It’s my experience that nurses and doctors, during times of severe stress from the responsibilities of crisis care, sometimes make jokes among ourselves.
The jokes, if they occur, follow a crisis. They’re fueled by the intensity of hours worked without a break, food, or bathroom visit. They express the fear that was shoved down in order to highly function during an attempt to save lives.
Healthcare workers aren’t the only people who experience stress-related humor. It’s part of being human through difficult challenges.
During the coronavirus pandemic, I’m reminded of the function of stress-related humor while scrolling through posts on social media. The jokes are not inappropriate, mostly puns about coronavirus, expressing the collective anxiety worldwide. I recognize the jokes for what they are, and acknowledge my own stress level as my husband and I prepared for the stay at home order in Oregon, as the coronavirus continues its relentless march. Faced with the unknown, our preparations are based on what has happened in China, and Europe.
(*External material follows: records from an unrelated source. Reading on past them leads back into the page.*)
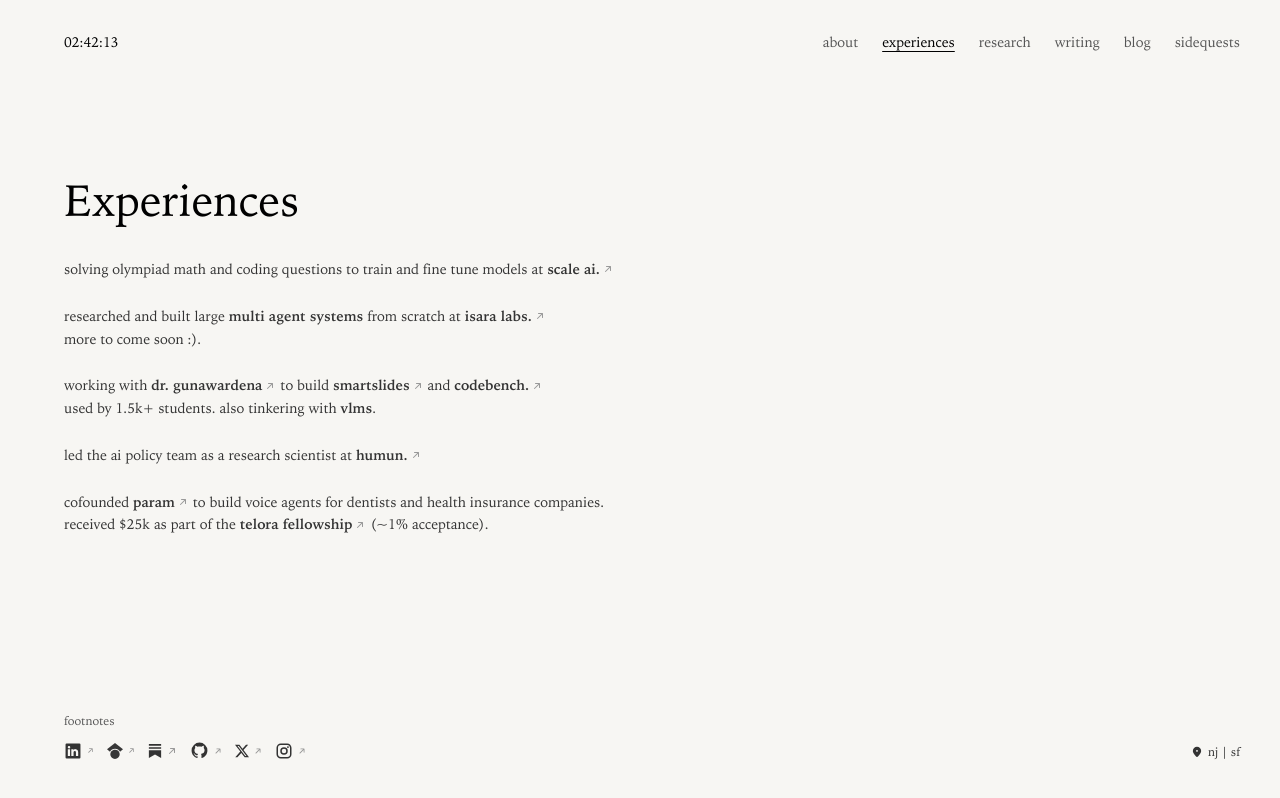
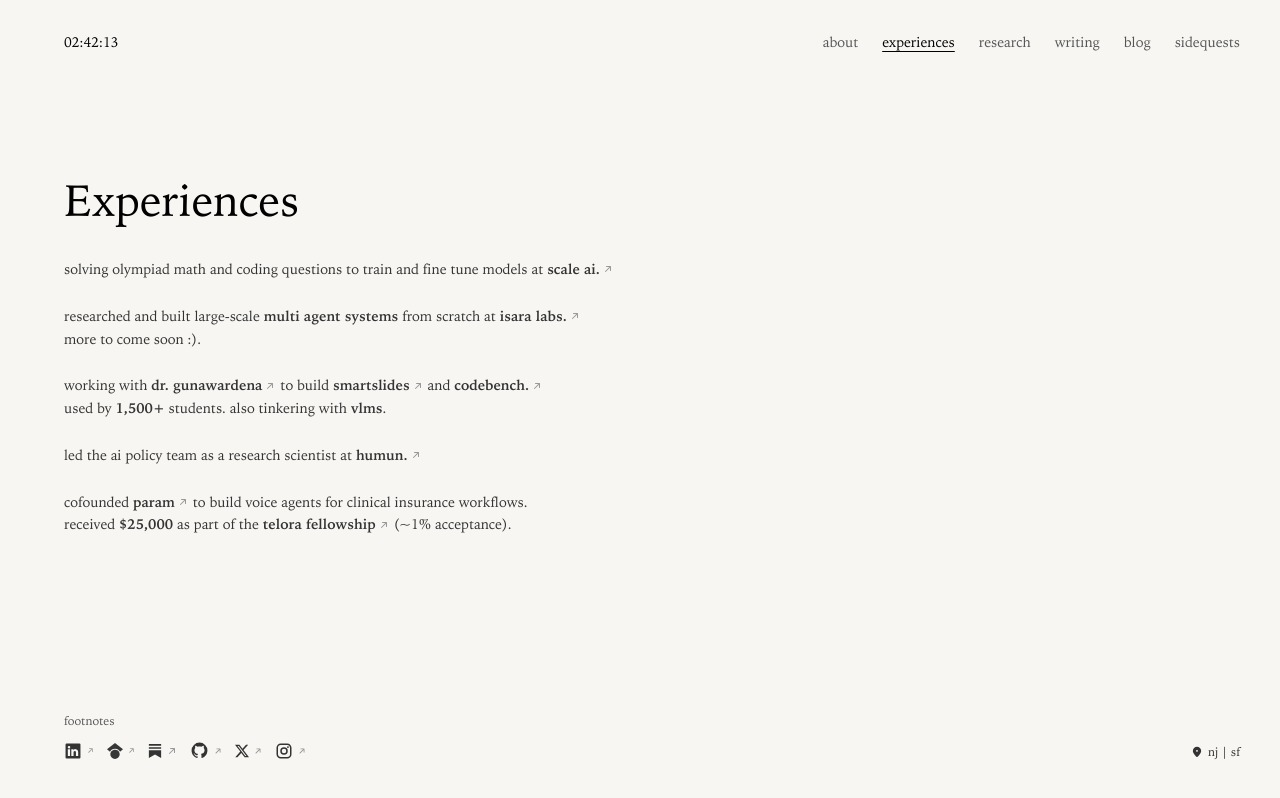
Before and after one commit to daivikk/daivik-site, a Next.js app: page /experiences in a window 1280 px wide. Built offline with nearby package versions, Linux system fonts and the light colour scheme.

Commit message:
edited text and bold

```diff
--- a/app/experiences/page.tsx
+++ b/app/experiences/page.tsx
@@ -24,7 +24,7 @@
         </p>
 
         <p>
-          researched and built large <strong>multi agent systems</strong> from scratch at{' '}
+          researched and built large-scale <strong>multi agent systems</strong> from scratch at{' '}
           <a
             href="https://isara.io/"
             target="_blank"
@@ -75,7 +75,7 @@
             <svg xmlns="http://www.w3.org/2000/svg" width="12" height="12" viewBox="0 0 24 24" className="text-[#999] transition-transform duration-300 ease-out group-hover:-translate-y-0.5">
               <path fill="currentColor" d="M18 7.05a1 1 0 0 0-1-1L9 6a1 1 0 0 0 0 2h5.56l-8.27 8.29a1 1 0 0 0 0 1.42a1 1 0 0 0 1.42 0L16 9.42V15a1 1 0 0 0 1 1a1 1 0 0 0 1-1Z"/>
             </svg>
-          </a> <br /> used by 1.5k+ students. also tinkering with <strong>vlms</strong>.
+          </a> <br /> used by <b>1,500+</b> students. also tinkering with <strong>vlms</strong>.
         </p>
 
         <p>
@@ -106,7 +106,7 @@
               <path fill="currentColor" d="M18 7.05a1 1 0 0 0-1-1L9 6a1 1 0 0 0 0 2h5.56l-8.27 8.29a1 1 0 0 0 0 1.42a1 1 0 0 0 1.42 0L16 9.42V15a1 1 0 0 0 1 1a1 1 0 0 0 1-1Z"/>
             </svg>
           </a>{' '}
-          to build voice agents for dentists and health insurance companies. <br /> received $25k as part of the{' '}
+          to build voice agents for clinical insurance workflows. <br /> received <b>$25,000</b> as part of the{' '}
           <a
             href="https://telora.com/"
             target="_blank"
--- a/app/page.tsx
+++ b/app/page.tsx
@@ -42,7 +42,7 @@
 
           <p>
             <span className="text-[#555] mr-3">3.</span>
-            trying to understand what it means to contribute meaningfully to the human story. here's my belief so far: do things with high variance, choose your work and your company with intention, and lead with kindness.
+            trying to understand what it means to contribute meaningfully to the human story. here's my belief so far: do things with high variance, choose your work and your company with intention, and lead with <b>kindness</b>.
           </p>
         </div>
       </div>
--- a/app/sidequests/page.tsx
+++ b/app/sidequests/page.tsx
@@ -83,12 +83,12 @@
         <p>
           <strong>notable projects</strong><br />
           <em>built passionfruit, a personality test taken by <strong>270,000+</strong> people<br />
-          built piggybank, a stock analysis discord bot with <strong>32,000+</strong> active users</em>
+          built piggybank, a stock analysis discord bot with <strong>32,000+</strong> users</em>
         </p>
 
         <p>
           <strong>grossman innovation prize</strong><br />
-          <em>awarded <strong>$50k</strong> for the best research in the rutgers school of arts and sciences </em>
+          <em>awarded <strong>$50,000</strong> for the best research in the rutgers school of arts and sciences </em>
         </p>
       </div>
     </PageLayout>
```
There’s a difference between preparation and panic. We utilize our knowledge of healthcare to make the best choices available when confronted with uncertainty.
I doubt I’m the only nurse who feels she needs to think ahead as far as possible, and do her very best to protect her loved ones. We’re taught to think critically, and at our best, proactively. There’s so many variables though, so many things I might not have thought of in advance. It has surprised me how much this feels like the stress I felt as a pediatric intensive care nurse at the beginning of my career, waiting for an admission known to be near death, and wondering, “Do I have all the equipment I need ready? Do I have all the skills this child will need?”
For instance, my husband and I made shopping lists before going to the grocery store. We wanted to prepare for the probable a stay at home order, and possibly quarantine, but we did not want to take more than we realistically need, thereby denying other’s of what they might also need. We took an inventory of what was in our pantry, and thought about what items would round out what we already have to make meals.
I also put together a kit of OTC (over the counter) medications and first aid items, with the idea of managing minor health problems, not necessarily related to the coronavirus, that could arise. Avoiding a visit to the ED prevents taking the much needed time and attention of nurses and doctors away from people who need it more.
Our kit contains acetaminophen, ibuprofen, an acid reducer, chewable antacids, an anti-diarrheal, diphenhydramine, adhesive strips of various sizes, and gauze. Just a reasonable amount of each. I also bought a container of sea salt (non-iodized), that I can use to make a normal saline rinse, if needed.
But I forgot a cough suppressant. I went back to the store to purchase a small bottle.
Standing in line at the check-out stand, a young woman stood in line ahead of me. In front of her, a young man collected his bags of groceries. The clerk offered him a token for game prizes the grocery chain offered. The man held the token out to the young woman, and offered it to her. She declined, saying she isn’t playing the game.
The words escaped my mouth before I could think, “But maybe you’ll win a cruise!”
I laughed at what I though was an obvious joke, but no one else did. That’s when I remembered making jokes under stress as a nurse. I put my head down, intending to keep to myself while the young woman checked out.
Suddenly, as she was about to leave, she turned to me and said, “Oh, win a cruise. That’s really funny! I get it now.”
I left with the bottle of cough suppressant, feeling just a little better, for the time being.